by Nick Fitzgerald. And you should definitely read that. Immediately.

Really. Go ahead, I'll wait.


Oh good, you're back.

Next example comes from Backbone's Backbone.Model:

var Model = Backbone.Model = function(attributes, options) {
    var defaults;
    var attrs = attributes || {};
    options || (options = {});
    this.cid = _.uniqueId('c');
    this.attributes = {};
    _.extend(this, _.pick(options, modelOptions));
    if (options.parse) attrs = this.parse(attrs, options) || {};
    if (defaults = _.result(this, 'defaults')) {
        attrs = _.defaults({}, attrs, defaults);
    this.set(attrs, options);
    this.changed = {};
    this.initialize.apply(this, arguments);

This is a simple example, but also a pretty important one. Defining "classes" in JavaScript
has always been a little bit awkward.

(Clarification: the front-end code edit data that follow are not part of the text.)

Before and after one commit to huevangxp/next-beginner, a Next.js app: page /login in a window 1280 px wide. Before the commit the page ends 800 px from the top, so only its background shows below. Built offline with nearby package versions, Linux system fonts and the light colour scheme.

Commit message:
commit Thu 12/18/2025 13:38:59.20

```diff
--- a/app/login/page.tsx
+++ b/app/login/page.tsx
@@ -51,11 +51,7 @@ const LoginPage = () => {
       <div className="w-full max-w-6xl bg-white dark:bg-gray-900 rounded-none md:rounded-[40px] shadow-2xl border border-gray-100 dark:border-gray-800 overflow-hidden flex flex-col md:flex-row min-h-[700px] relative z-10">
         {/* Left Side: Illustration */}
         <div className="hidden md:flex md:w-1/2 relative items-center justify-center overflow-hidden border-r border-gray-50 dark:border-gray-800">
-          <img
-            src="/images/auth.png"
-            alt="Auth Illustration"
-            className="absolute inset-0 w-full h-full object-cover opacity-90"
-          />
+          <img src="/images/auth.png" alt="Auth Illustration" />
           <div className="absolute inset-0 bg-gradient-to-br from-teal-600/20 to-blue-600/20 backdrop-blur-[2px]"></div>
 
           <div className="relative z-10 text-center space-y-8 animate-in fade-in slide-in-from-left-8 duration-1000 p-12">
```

First, you write a function (and probably capitalize the first
letter to indicate that it's a constructor, though this is just a convention). Then, completely outside
of that function definition, you start adding methods to its prototype object. It just looks sort of messy,
and fails to really convey what your intention is.

This is where ES6 classes come in:

var Model = Backbone.Model = class Model {
    constructor (attrs = {}, options = {}) {
        this.cid = _.unique('c');
        this.attributes = {};
        _.extend(this, _.pick(options, modelOptions));
        if (options.parse) attrs = this.parse(attrs, options) || {};
        if (defaults = _.result(this, 'defaults')) {
            attrs = _.defaults({}, attrs, defaults);
        this.set(attrs, options);
        this.changed = {};
        this.initialize.apply(this, arguments);

Not too much has really changed here, except for the fact that we're substituting that anonymous
constructor function with a class definition. Then we just move the original function body inside
of the constructor definition and pretty much call it a day, aside from swapping out some boilerplate
for default params.

The beauty here is that (a) this is a lot more explicit, and (b) we can also put our methods
inside the class definition, like this:

var Model = Backbone.Model = class Model {
    constructor (attrs = {}, options = {}) {
    sync() {
        return Backbone.sync.apply(this, arguments);
    get(attr) {
        return this.attributes[attr];

So now we're being a lot clearer about the intent of the code. The constructor and method definitions
are all living in the same place. It's easier to read and understand what's going on.


This final example is a really small one, but it lets me demonstrate one of my favorite ES6 features.

Here's the original code for Backbone.Collection#toJSON:

toJSON: function(options) {
    return this.map(function(model){ return model.toJSON(options); });

That inner line, where we pass an anonymous one-line function to map is something that happens
all the time in JavaScript.

Soon, we'll have an easier way:

toJSON2: function(options) {
    return this.map(model => model.toJSON(options));

If you've ever used CoffeeScript, this should look pretty familiar. If not, that's called a fat-arrow function.

Basically, it's shorthand syntax for an anonymous function that returns a value. It doesn't need a function keyword,
the parens are optional when there's a single parameter, the value of this is bound to the containing scope,
and automatically return the value of the expression following the fat arrow.

Wrapping up

The point here wasn't really to give a comprehensive or in-depth overview of everything in ES6. It's really
just to highlight a few interesting changes in the context of how they might be used in the real world. I highly
recommend reading the proposals and trying this
stuff out for yourself.

If that sounds fun, check out Google's Traceur Compiler, which lets
you write ES6 and compile it into valid ES5. They even have an online version
that's great for quick experiments, or if (like me) you're just too lazy to download the code.